Sandoz is expanding its biosimilar portfolio by signing a commercialization agreement with Samsung Bioepis for a biosimilar version of Johnson & Johnson’s immunology drug Stelara. The deal encompasses commercial rights in the US, Canada, Switzerland, the UK, and various European countries. The specific terms of the agreement have not been disclosed.
With this strategic move, Sandoz is positioning itself for five potential high-value biosimilar launches in the coming years.
“This deal represents another major step to reinforce our high-value biosimilar pipeline, in line with our plans to become a standalone global leader. It will further strengthen our immunology patient offering and means we now have five potential high-value upcoming biosimilar launches over the next few years.”
– Sandoz CEO Richard Saynor
Stelara is a cornerstone of Johnson & Johnson’s revenue, generating $9.7 billion in sales last year. The drug is used to treat a range of inflammatory conditions, including Crohn’s disease, plaque psoriasis, psoriatic arthritis, and ulcerative colitis. However, with its patents set to expire soon, Stelara has become a prime target for generic and biosimilar manufacturers.
To manage the transition, Johnson & Johnson has been settling with biosimilar companies, specifying potential market entry dates. Amgen, for instance, secured the earliest launch date for its Stelara biosimilar through a settlement, with a launch planned for January 1, 2025. Additionally, J&J reached agreements with Alvotech and Teva for a February 21, 2025 launch and with Fresenius Kabi and Formycon for a launch “no later than” April 15, 2025.
As of now, none of the Stelara biosimilars have received FDA approval. Sandoz’s move to commercialize Samsung Bioepis’ version of Stelara adds another player to the biosimilar landscape targeting this blockbuster drug.
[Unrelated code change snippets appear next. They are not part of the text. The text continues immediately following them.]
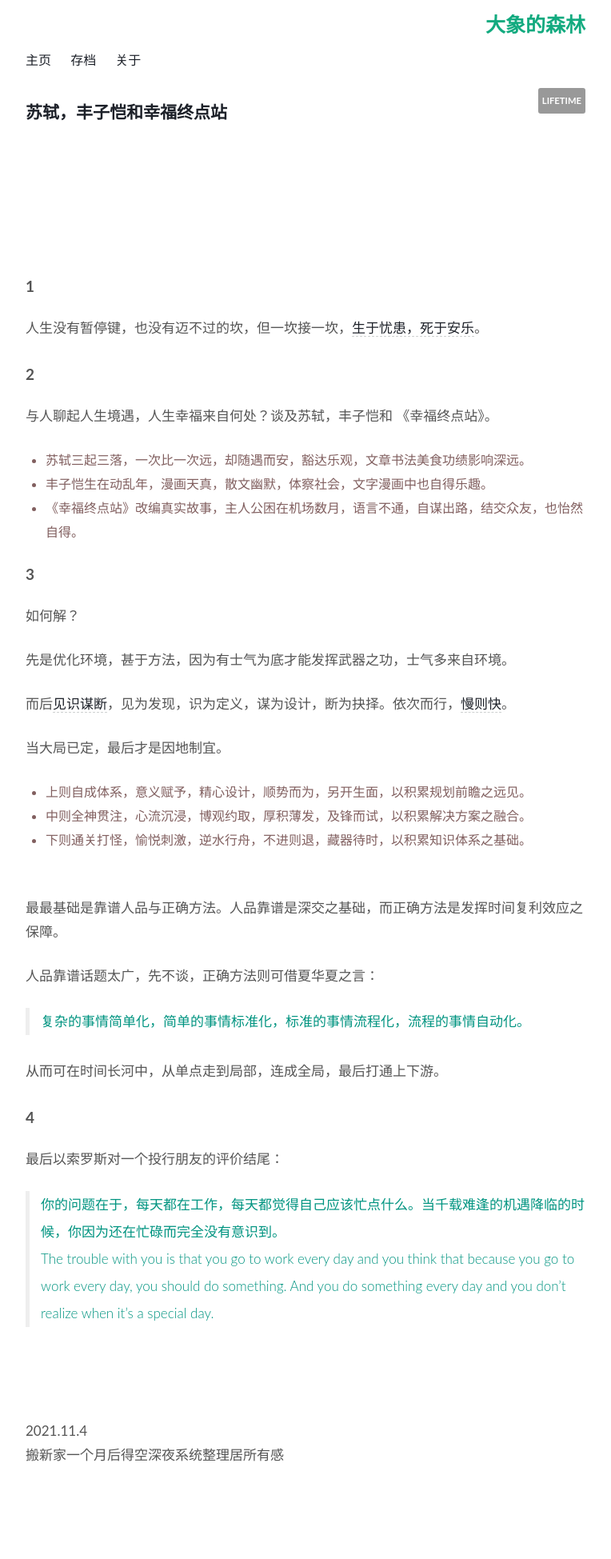
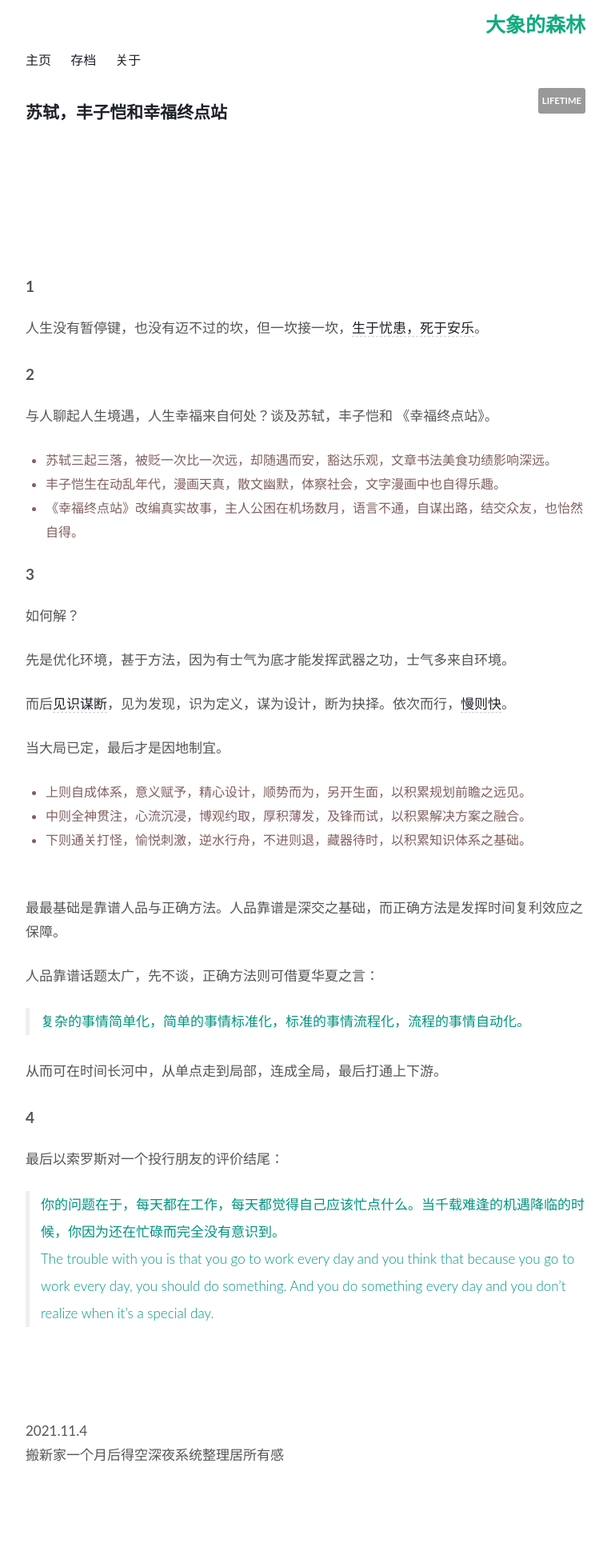
Before and after one commit to WillWang-X/willwang-x.github.io, a Jekyll site: the page built from _posts/blogs/2021-11-04-su-shi-and-env.md, in a window 1280 px wide. Shown: the whole page at 80% size, without its empty margins (258-1022 px from the left). Built offline with Jekyll 4.4.1, drawn with Linux system fonts in a browser that asks for light colours.

Commit message:
Make it more readable

```diff
--- a/_posts/blogs/2021-11-04-su-shi-and-env.md
+++ b/_posts/blogs/2021-11-04-su-shi-and-env.md
@@ -24,8 +24,8 @@
 
 与人聊起人生境遇，人生幸福来自何处？谈及苏轼，丰子恺和 《幸福终点站》。
 
-* 苏轼三起三落，一次比一次远，却随遇而安，豁达乐观，文章书法美食功绩影响深远。
-* 丰子恺生在动乱年，漫画天真，散文幽默，体察社会，文字漫画中也自得乐趣。
+* 苏轼三起三落，被贬一次比一次远，却随遇而安，豁达乐观，文章书法美食功绩影响深远。
+* 丰子恺生在动乱年代，漫画天真，散文幽默，体察社会，文字漫画中也自得乐趣。
 * 《幸福终点站》改编真实故事，主人公困在机场数月，语言不通，自谋出路，结交众友，也怡然自得。
 
 ## 3
```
Sandoz is also undergoing changes, with an official split from Novartis set for October 4. Despite recent revenue declines, the company has ambitious growth plans, aiming for $3 billion in sales growth over the next five years, partly driven by its robust biosimilar pipeline.